- [Exercise aim]: Number of lines below with the word "surname": give it and nothing more.

- [Records excerpted from a collection]:
....
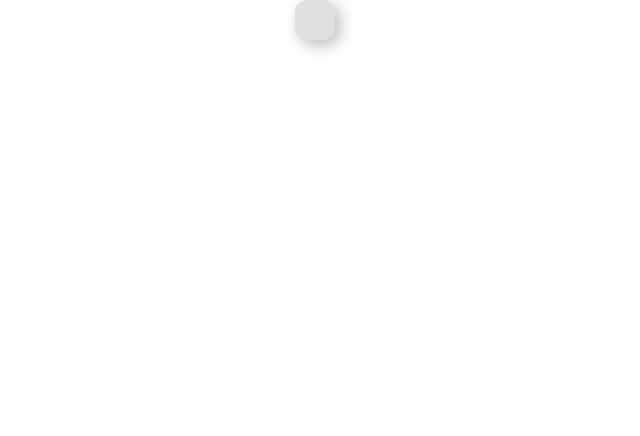
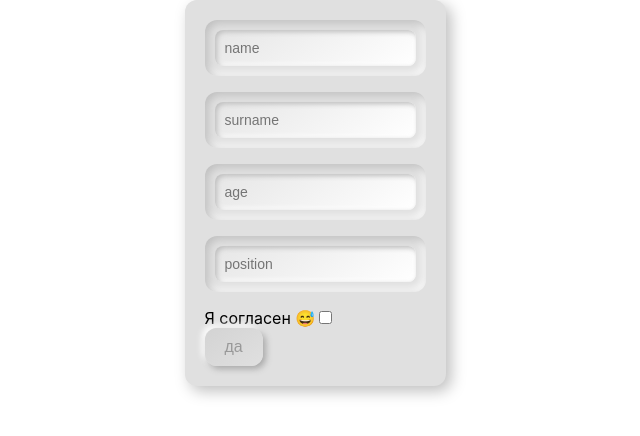
Before and after one commit to dmitrii-kuvaldin/36-react-ts, a React (Create React App) app: page / in a window 1280 px wide. Shown: the top 436 px of the page, without its empty margins (325-965 px from the left). Built offline with nearby package versions, Linux system fonts and the light colour scheme.

Commit message:
form task

```diff
--- a/src/components/button/Button.tsx
+++ b/src/components/button/Button.tsx
@@ -6,16 +6,15 @@
 
 interface IButtonProps {
   isGetButton?: boolean;
-  // buttonText необязательный пропс, указан через оператор '?'
   name?: string;
-  // типизируем props с функцией без return
   onClick?: () => void;
   disabled?: boolean;
   type?: 'button' | 'submit' | 'reset';
   onSubmit?: (e: FormEvent<HTMLButtonElement>) => void;
 }
 
-function Button({ name = 'undefined', isGetButton = false, onClick, onSubmit, type = 'button', disabled = false }: IButtonProps) {
+function Button({
+  name = 'undefined', isGetButton = false, onClick, onSubmit, type = 'button', disabled = false }: IButtonProps) {
 
 
   return (
--- a/src/components/employeeForm/EmployeeForm.tsx
+++ b/src/components/employeeForm/EmployeeForm.tsx
@@ -1,22 +1,60 @@
+import { useFormik } from 'formik';
+import * as Yup from 'yup';
+import Button from '../button/Button';
+import Input from '../input/Input';
 import styles from './employeeForm.module.css';
 
+interface IFormValues {
+  name: string;
+  surname: string;
+  age: string;
+  position: string;
+  agreement: boolean;
+}
 
-
-
-
+const schema = Yup.object().shape({
+  name: Yup.string().required('Обязательное поле').min(2, 'минимум 2 знакa').max(50, 'максимум 50 знаков'),
+  surname: Yup.string().required('Обязательное поле').min(2, 'минимум 2 знакa').max(50, 'максимум 15 знаков'),
+  age: Yup.number()
+    .required('Обязательное поле')
+    .typeError('это должно быть число')
+    .min(18, '18+ 🔞')
+    .test('check length', 'вряд ли вам больше 1000 лет', (value) => String(value).length <= 3),
+  position: Yup.string().required('Обязательное поле').max(30, 'максимум 50 знаков'),
+  agreement: Yup.boolean().oneOf([true], 'Примите соглашение')
+});
 
 
 export default function EmployeeForm() {
+  const formik = useFormik({
+    initialValues: {
+      name: '',
+      surname: '',
+      age: '',
+      position: '',
+      agreement: false
+    } as IFormValues,
+    validationSchema: schema,
+    validateOnChange: false,
+    onSubmit: (values: IFormValues) => {
+      console.log(values);
+    }
+  });
 
-
-
+  const agreementError = formik.errors.agreement
 
   return (
-    <>
-      <form className={styles.container}>
-
-      </form>
-
-    </>
+    <form onSubmit={formik.handleSubmit} className={styles.container}>
+      <Input value={formik.values.name} name='name' onChange={formik.handleChange} placeholder='name' error={formik.errors.name} />
+      <Input value={formik.values.surname} name='surname' onChange={formik.handleChange} placeholder='surname' error={formik.errors.surname} />
+      <Input value={formik.values.age} name='age' onChange={formik.handleChange} placeholder='age' error={formik.errors.age} />
+      <Input value={formik.values.position} name='position' onChange={formik.handleChange} placeholder='position' error={formik.errors.position} />
+      <div>
+        <label htmlFor="">Я согласен 😅</label>
+        <input checked={formik.values.agreement} name='agreement' onChange={formik.handleChange} type="checkbox" id="" />
+        <span className={styles.error}>{agreementError && agreementError}</span>
+      </div>
+      <Button disabled={!formik.values.agreement} name='да' type='submit' />
+    </form>
   );
 }
--- a/src/components/input/Input.tsx
+++ b/src/components/input/Input.tsx
@@ -2,8 +2,8 @@
 import styles from './input.module.css';
 
 interface IInputProps {
-  name: string,
-  placeholder: string,
+  name?: string,
+  placeholder?: string,
   type?: string,
   label?: string,
   value?: string,
```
....
- [Answer to the problem]: 4